The Department of Theater is delighted to welcome playwright and performer Mfoniso Udofia and lecturer Samantha Lazar as Visiting Faculty for the 2020-2021 academic year.

Professor Mfoniso Udofia will be teaching THEA 50: Playwriting I in the fall 2020 term, as well as two additional courses later in the year.

Mfoniso Udofia's plays, SojournersrunboyrunHer Portmanteau, and In Old Age have been seen at the American Conservatory Theater [A.C.T.], New York Theatre Workshop [NYTW], The Playwrights Realm, Magic Theater, National Black Theatre, Strand Theater Company, and Boston Court.

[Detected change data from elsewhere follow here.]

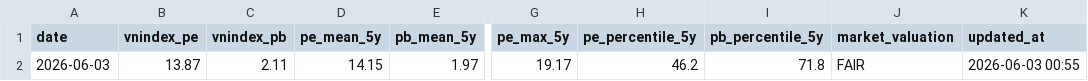
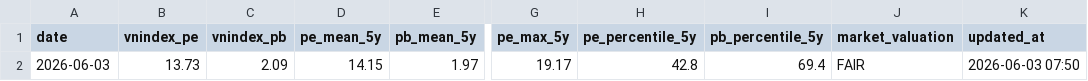
Before and after one commit to vn99instrumental-web/vnstock-cron-v2.0, a CSV file: output/context.csv, drawn as a sheet; only a part is shown, gaps mark what is left out; the diff names each change by its address in the sheet, - before the commit and + after, or states it on an @@ line.

```diff
--- a/output/context.csv
+++ b/output/context.csv
-B2 (vnindex_pe): 13.87
+B2 (vnindex_pe): 13.73
-C2 (vnindex_pb): 2.11
+C2 (vnindex_pb): 2.09
-H2 (pe_percentile_5y): 46.2
+H2 (pe_percentile_5y): 42.8
-I2 (pb_percentile_5y): 71.8
+I2 (pb_percentile_5y): 69.4
-K2 (updated_at): 2026-06-03 00:55
+K2 (updated_at): 2026-06-03 07:50
```
Also changed, not shown: 8 other files.
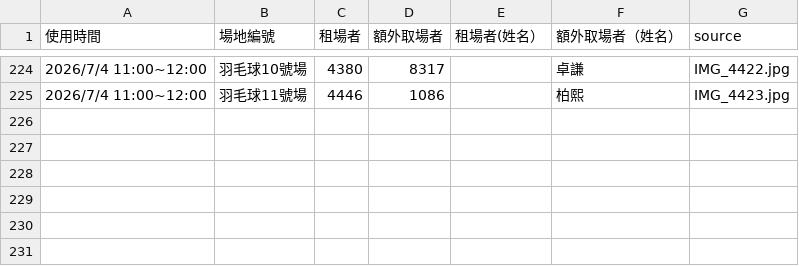
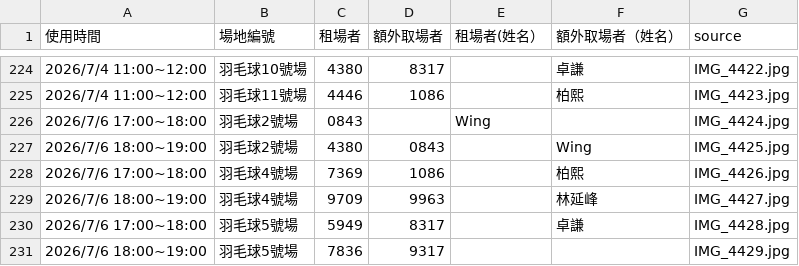
Before and after one commit to adidasracket-Lao/sports-court-booking, a CSV file: 場地租用資料.csv, drawn as a sheet; only a part is shown, gaps mark what is left out.

```diff
--- a/場地租用資料.csv
+++ b/場地租用資料.csv
@@ -225 +225,7 @@
 2026/7/4 11:00~12:00,羽毛球11號場,4446,1086,,柏熙,IMG_4423.jpg
+2026/7/6 17:00~18:00,羽毛球2號場,0843,,Wing,,IMG_4424.jpg
+2026/7/6 18:00~19:00,羽毛球2號場,4380,0843,,Wing,IMG_4425.jpg
+2026/7/6 17:00~18:00,羽毛球4號場,7369,1086,,柏熙,IMG_4426.jpg
+2026/7/6 18:00~19:00,羽毛球4號場,9709,9963,,林延峰,IMG_4427.jpg
+2026/7/6 17:00~18:00,羽毛球5號場,5949,8317,,卓謙,IMG_4428.jpg
+2026/7/6 18:00~19:00,羽毛球5號場,7836,9317,,,IMG_4429.jpg
```
Also changed, not shown: 7 other files.
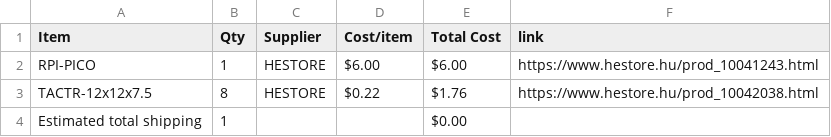
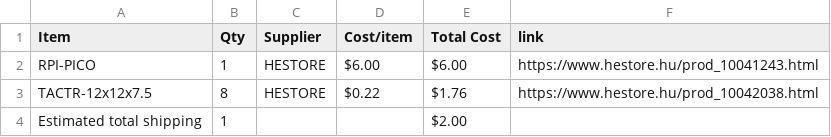
Before and after one commit to Vlebi/lnchpd, a CSV file: BOM.csv, drawn as a sheet.

Commit message:
Sync LNCH-PD from Half Life

```diff
--- a/BOM.csv
+++ b/BOM.csv
@@ -3,2 +3,2 @@ RPI-PICO,1,HESTORE,$6.00,$6.00,https://www.hestore.hu/prod_10041243.html
 TACTR-12x12x7.5,8,HESTORE,$0.22,$1.76,https://www.hestore.hu/prod_10042038.html
-Estimated total shipping,1,,,$0.00,
+Estimated total shipping,1,,,$2.00,
```
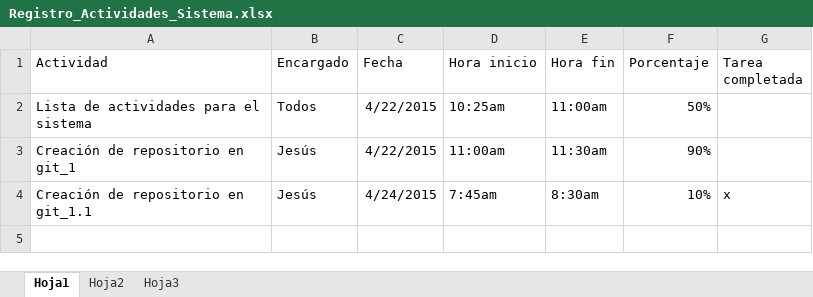
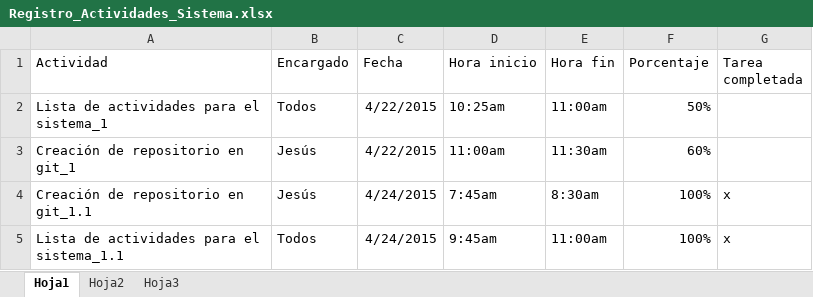
Before and after one commit to jessalbesshero/Sistema-Horarios, an Excel workbook: Registro_Actividades_Sistema.xlsx, sheet Hoja1, drawn as a sheet; values as stored, in another font and other column widths than the file's, no borders; the diff names each change by its address in the sheet, - before the commit and + after, or states it on an @@ line.

```diff
--- a/Registro_Actividades_Sistema.xlsx (sheet Hoja1)
+++ b/Registro_Actividades_Sistema.xlsx (sheet Hoja1)
-A2 (Actividad): Lista de actividades para el sistema
+A2 (Actividad): Lista de actividades para el sistema_1
-F3 (Porcentaje): 90%
+F3 (Porcentaje): 60%
-F4 (Porcentaje): 10%
+F4 (Porcentaje): 100%
+row 5: Lista de actividades para el sistema_1.1 | Todos | 4/24/2015 | 9:45am | 11:00am | 100% | x
```
Also changed, not shown: Planeacion_Sistema.xlsx.
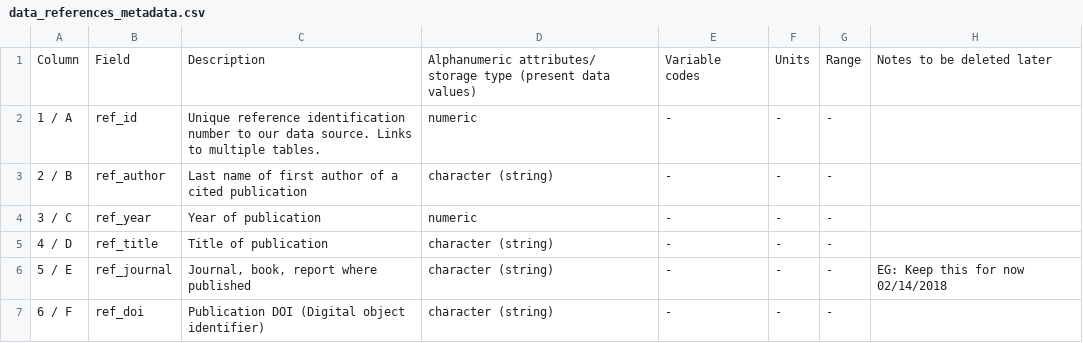
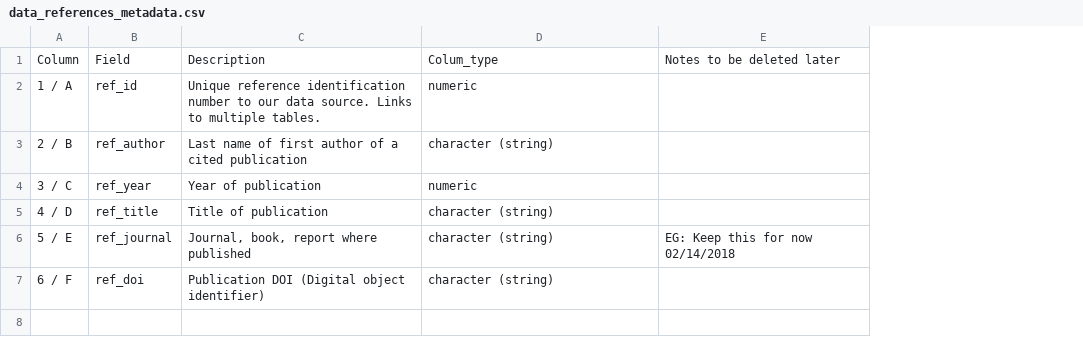
Before and after one commit to ropensci/allodb, a CSV file: data-raw/data_references_metadata.csv, drawn as a sheet; the diff names each change by its address in the sheet, - before the commit and + after, or states it on an @@ line.

Commit message:
Updated columns
Change column names and eliminated useless ones.

```diff
--- a/data-raw/data_references_metadata.csv
+++ b/data-raw/data_references_metadata.csv
-column E, rows 1-7: Variable codes | - | - | - | - | - | -
-column F, rows 1-7: Units | - | - | - | - | - | -
-column G, rows 1-7: Range | - | - | - | - | - | -
-D1: Alphanumeric attributes/ storage type (present data values)
+D1: Colum_type
```
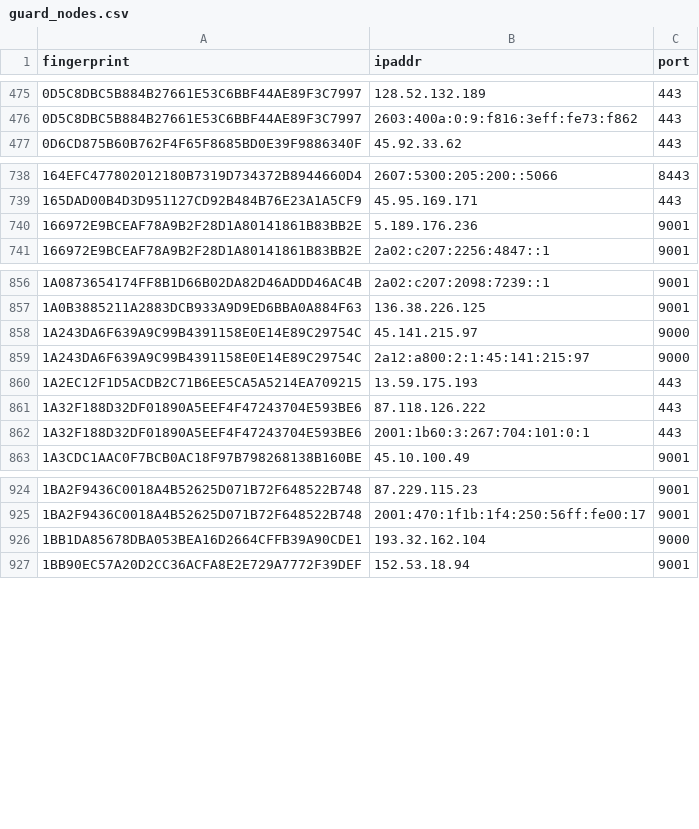
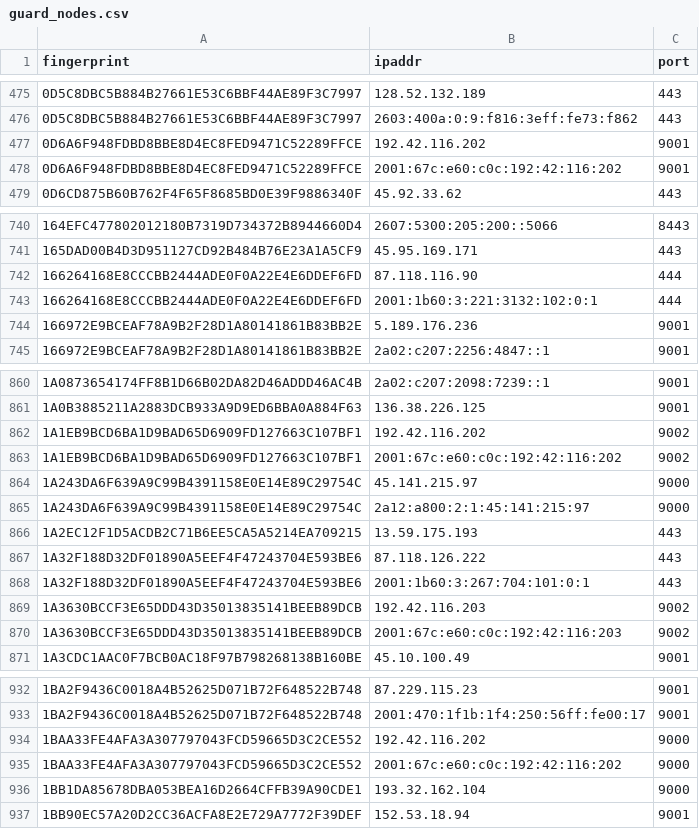
Before and after one commit to 0xPratikPatil/peel-the-net, a CSV file: dataset/guard_nodes.csv, drawn as a sheet; only a part is shown, gaps mark what is left out; the diff covers the shown part only; the diff names each change by its address in the sheet, - before the commit and + after, or states it on an @@ line.

```diff
--- a/dataset/guard_nodes.csv
+++ b/dataset/guard_nodes.csv
+row 477: 0D6A6F948FDBD8BBE8D4EC8FED9471C52289FFCE | 192.42.116.202 | 9001
+row 478: 0D6A6F948FDBD8BBE8D4EC8FED9471C52289FFCE | 2001:67c:e60:c0c:192:42:116:202 | 9001
+row 742: 166264168E8CCCBB2444ADE0F0A22E4E6DDEF6FD | 87.118.116.90 | 444
+row 743: 166264168E8CCCBB2444ADE0F0A22E4E6DDEF6FD | 2001:1b60:3:221:3132:102:0:1 | 444
+row 862: 1A1EB9BCD6BA1D9BAD65D6909FD127663C107BF1 | 192.42.116.202 | 9002
+row 863: 1A1EB9BCD6BA1D9BAD65D6909FD127663C107BF1 | 2001:67c:e60:c0c:192:42:116:202 | 9002
+row 869: 1A3630BCCF3E65DDD43D35013835141BEEB89DCB | 192.42.116.203 | 9002
+row 870: 1A3630BCCF3E65DDD43D35013835141BEEB89DCB | 2001:67c:e60:c0c:192:42:116:203 | 9002
+row 934: 1BAA33FE4AFA3A307797043FCD59665D3C2CE552 | 192.42.116.202 | 9000
+row 935: 1BAA33FE4AFA3A307797043FCD59665D3C2CE552 | 2001:67c:e60:c0c:192:42:116:202 | 9000
```
Also changed, not shown: 20 added rows and 5 removed rows elsewhere in this file, dataset/all_nodes.csv, dataset/exit_nodes.csv, 3 other files.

She's the recipient of the 2017 Helen Merrill Playwright Award, the 2017-18 McKnight National Residency and Commission at The Playwrights' Center and is a member of the New Dramatists class of 2023. Mfoniso is currently commissioned by A.C.T., Hartford Stage, Denver Center, A.C.T., Roundhouse, and South Coast Repertory. Her plays have been developed by Manhattan Theatre Club, A.C.T., NYTW, The Playwrights Realm, McCarter Theatre, OSF, New Dramatists, PCS's JAW Festival, Berkeley Rep's Ground Floor, The OCC, Hedgebrook, Sundance Theatre Lab, Space on Ryder Farm, Page 73, New Black Fest, Rising Circle and more.

She has worked as a television writer on the third season of Netflix's 13 Reasons Why and the first seasons of both Apple TV's Little America and Pachinko.

​As an actress, she recently appeared off-Broadway in Ngozi Anyanwu's, The Homecoming Queen. She's also appeared in the feature film Fred Won't Move Out.  

 

Visiting Lecturer Samantha Lazar will be teaching THEA 10.33 Contemporary Performance this fall term 2020. 

Samantha Lazar is a performance curator, scholar, theater artist, and passionate teacher. She received her M.F.A. in dramaturgy and dramatic criticism from the Yale School of Drama, with comprehensive studies in the historical European avant-garde and the American avant-garde movements. Her dissertation, "An Alternative Engine: Devised Theater and Urban Ecology in Philadelphia, 1995-2015" explores the interplay between contemporary devised performance and urban revitalization in Philadelphia. Her writing has appeared in PAJ, Theater, and Praxis, as well as in journalistic publications; she has taught at institutions including Yale College, Yale School of Drama, Connecticut College, and Dartmouth College. She is currently the Curator of Academic Programming at Dartmouth's Hopkins Center for the Arts, with scholarly and creative interests in devised performance, visual dramaturgy, environmental theater, and scenography.